My plea worked, for the next 15-20 minutes, a steady parade of co-workers came up to my desk with money for coffee.   But they also in very soft, soothing voices, the same voice one uses to explain to a three-year-old why it's inappropriate to run around the mall nude, told me gently, "You're new, so it's okay you don't know this, but you should never send All-Staff messages."   Apparently, my little hand model/heroin addict message went to some key players in the Cincinnati office as well, which are included in ALL STAFF-DAY.  Which, you know, isn't good.   I wasn't that disturbed about it, in my mind the email didn't use "fuck" or "tits" once, thus making it totally office appropriate.  That is until even the grizzled male facilities manager (who's never said two words to me before) came up to my desk and growled bitterly into my ear, "I've been burned by the sending to 'All Staff-Day' before.  You really need to be careful." Uhhh, ok?  I made a mental note to pay more attention to him and search for signs he's contemplating shooting up the office.
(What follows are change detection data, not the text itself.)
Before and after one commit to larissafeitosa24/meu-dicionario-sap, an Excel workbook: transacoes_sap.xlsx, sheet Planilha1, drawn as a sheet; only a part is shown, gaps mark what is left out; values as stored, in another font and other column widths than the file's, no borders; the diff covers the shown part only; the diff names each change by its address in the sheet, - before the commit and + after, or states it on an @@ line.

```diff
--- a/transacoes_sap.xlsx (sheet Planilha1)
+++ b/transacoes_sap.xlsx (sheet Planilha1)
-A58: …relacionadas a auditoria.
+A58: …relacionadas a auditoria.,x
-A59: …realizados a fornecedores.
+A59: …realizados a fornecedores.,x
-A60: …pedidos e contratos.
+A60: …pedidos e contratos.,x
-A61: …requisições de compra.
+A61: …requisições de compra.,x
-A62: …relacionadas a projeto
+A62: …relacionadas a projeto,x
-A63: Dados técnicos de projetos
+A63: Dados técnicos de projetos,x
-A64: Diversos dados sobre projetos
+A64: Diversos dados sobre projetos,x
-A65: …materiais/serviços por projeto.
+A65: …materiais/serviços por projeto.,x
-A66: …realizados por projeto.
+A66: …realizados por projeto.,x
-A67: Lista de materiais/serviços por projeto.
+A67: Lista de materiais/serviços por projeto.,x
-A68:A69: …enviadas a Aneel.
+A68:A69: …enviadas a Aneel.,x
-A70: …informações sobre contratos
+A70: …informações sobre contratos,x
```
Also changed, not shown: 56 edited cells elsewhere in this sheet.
Buuuut his warning ended up making me so paranoid that I tried to recall the message, but apparently the computer (completely ruining the point) sends out a little alert that I was trying to recall the message.  Thus, making me more conspicuous instead of less, as was my intention.   People now came up to my desk asking why I'd tried to recall it.   I just wanted some coffee!

"Yeaaaahhhhh, Annie I'm going to need you to not send All-Staff E-mails"

Yesterday, there was a staff-meeting in the office about community cultivation.  Staff meetings, first of all, are awful.  They're boring and redundant and since I work at a very touchy-feely non-profit they also usually involve some "fun" get-to-know-ya game.   I hate icebreakers of all kinds, and usually decide to say something ridiculous in an act of defiance.   For example, "tell me something about yourself" usually leads me to share something like, "My cat just got her ovaries ripped out," or "I enjoy soup."   Ha, now aren't you sorry you asked?!  

This meeting's show and tell involved, "what are you doing this weekend."  Thrilling.  When it came to my turn, I said, "You know honestly, this weekend will probably involve me drinking gin in my bathtub while talking to my cat, you know, the usual."   Yes, I said this out loud.   Sometimes I forget I'm in public, let alone at work.  Luckily my boss (and everyone else) laughed heartily, and I shrugged like, "Yeah I live a pitiful existence, what of it?"   But inside I chided myself for concentrating on making people laugh (which I love to do more than anything else) instead of sharing a more acceptable answer, like "My boyfriend and I have date night tonight."  I'm really striving to be the class-clown, but unfortunately, the class-clown in elementary school wasn't armed with nearly 23 years of inappropriate amo like I am--it's apples vs. deadly, career ending oranges.

As the meeting progressed, my blouse button popped while I was answering a question and I pantomimed injecting coffee into my veins while I helped myself to more.  All good things.   I, however, STILL can't believe the next thing I said.

Just to give you some background, where I work is very much like a cult, in that we have our own special jargon.  We talk about "delivering the mission" and "using the program" (sort of like people in AA work the program).   We also have 3 keys to leadership, and 3 outcomes, 5 foundations, and God knows what else--probably 15 ways to wrap a towel or something.   During hour 3 of the meeting I was becoming restless and slap-happy.  Then, one of my favorite co-workers connected community cultivation PERFECTLY to our three keys to leadership.  After she made her points, a sanctified, awestruck hush fell over the room.   Which I, then unceremoniously broke, by saying, "Oh my God, I just had a (name of were I work)-gasm."  My manager started laughing so hard she was crying.  There were snorts and shrieks and gales of laughter, followed by pandaemonium.   Then, just to put an exclamation point on how ridiculous I am, when the moderator said, "Wow, I feel like I can't follow that.  Maybe we should just finish here."   I said, "Yeah, that's usually how I like to finish."   Nice orgasm joke at work, Annie.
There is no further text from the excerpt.